Exercise directions:
Determine which lines of the records include the word "paid", and copy them.

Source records
◆ ◆ ◆ ◆ ◆ ◆ ◆

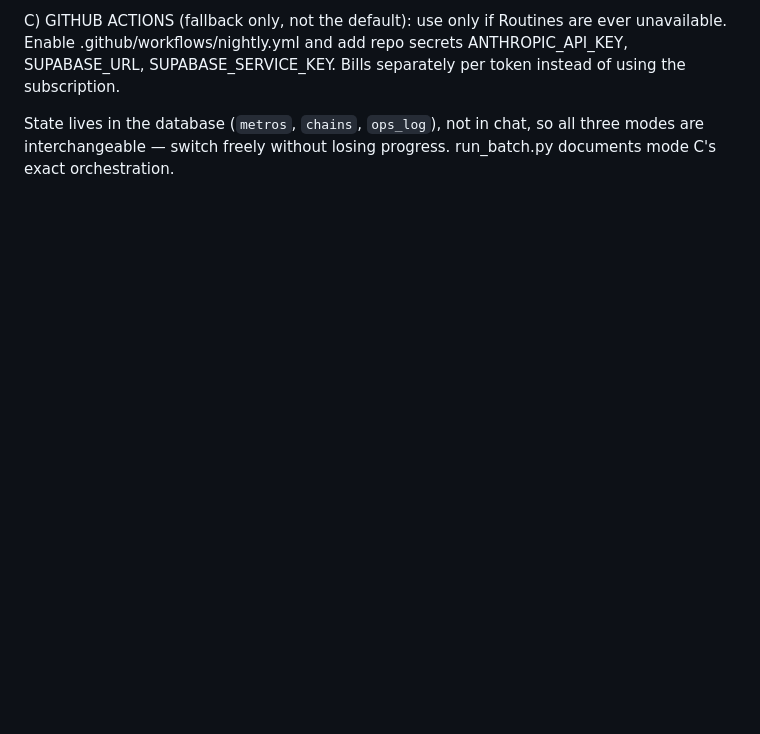
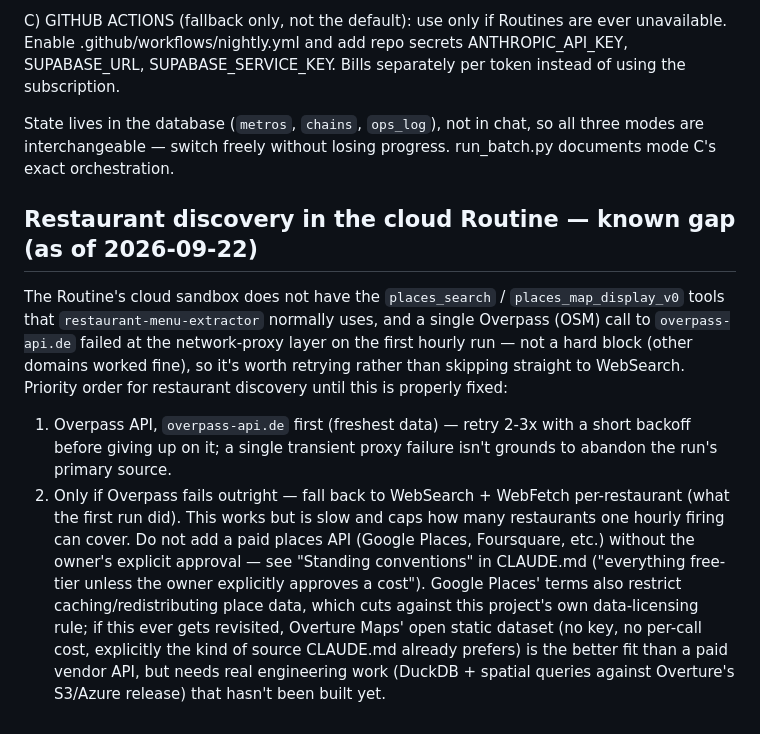
Before and after one commit to timdreamboat/alrg, a Markdown page: pipeline/README.md, the part around the change. Rendered like a GitHub page; blank space fills up the shorter version.

Commit message:
Document restaurant-discovery fallback order for the cloud Routine
First hourly run found places_search/places_map_display_v0 unavailable
in the cloud sandbox and one Overpass call failed at the proxy layer;
it fell through to slow per-site WebSearch/WebFetch. Since other
domains worked fine in that same run, the Overpass failure looks
transient rather than a hard block, so future runs should retry it
before giving up. Also records why paid places APIs (Google Places,
Foursquare) aren't being added without owner sign-off.

Co-Authored-By: Claude Sonnet 5 <noreply@anthropic.com>

```diff
--- a/pipeline/README.md
+++ b/pipeline/README.md
@@ -54,3 +54,29 @@ C) GITHUB ACTIONS (fallback only, not the default): use only if Routines
 State lives in the database (`metros`, `chains`, `ops_log`), not in chat,
 so all three modes are interchangeable — switch freely without losing
 progress. run_batch.py documents mode C's exact orchestration.
+
+## Restaurant discovery in the cloud Routine — known gap (as of 2026-09-22)
+
+The Routine's cloud sandbox does not have the `places_search` /
+`places_map_display_v0` tools that `restaurant-menu-extractor` normally
+uses, and a single Overpass (OSM) call to `overpass-api.de` failed at the
+network-proxy layer on the first hourly run — not a hard block (other
+domains worked fine), so it's worth retrying rather than skipping straight
+to WebSearch. Priority order for restaurant discovery until this is
+properly fixed:
+1. Overpass API, `overpass-api.de` first (freshest data) — retry 2-3x
+   with a short backoff before giving up on it; a single transient proxy
+   failure isn't grounds to abandon the run's primary source.
+2. Only if Overpass fails outright — fall back to WebSearch + WebFetch
+   per-restaurant (what the first run did). This works but is slow and
+   caps how many restaurants one hourly firing can cover.
+Do not add a paid places API (Google Places, Foursquare, etc.) without
+the owner's explicit approval — see "Standing conventions" in CLAUDE.md
+("everything free-tier unless the owner explicitly approves a cost").
+Google Places' terms also restrict caching/redistributing place data,
+which cuts against this project's own data-licensing rule; if this ever
+gets revisited, Overture Maps' open static dataset (no key, no per-call
+cost, explicitly the kind of source CLAUDE.md already prefers) is the
+better fit than a paid vendor API, but needs real engineering work
+(DuckDB + spatial queries against Overture's S3/Azure release) that
+hasn't been built yet.
```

◆ ◆ ◆ ◆ ◆ ◆ ◆

Response for this exercise:
before giving up. Also records why paid places APIs (Google Places,
+Do not add a paid places API (Google Places, Foursquare, etc.) without
+better fit than a paid vendor API, but needs real engineering work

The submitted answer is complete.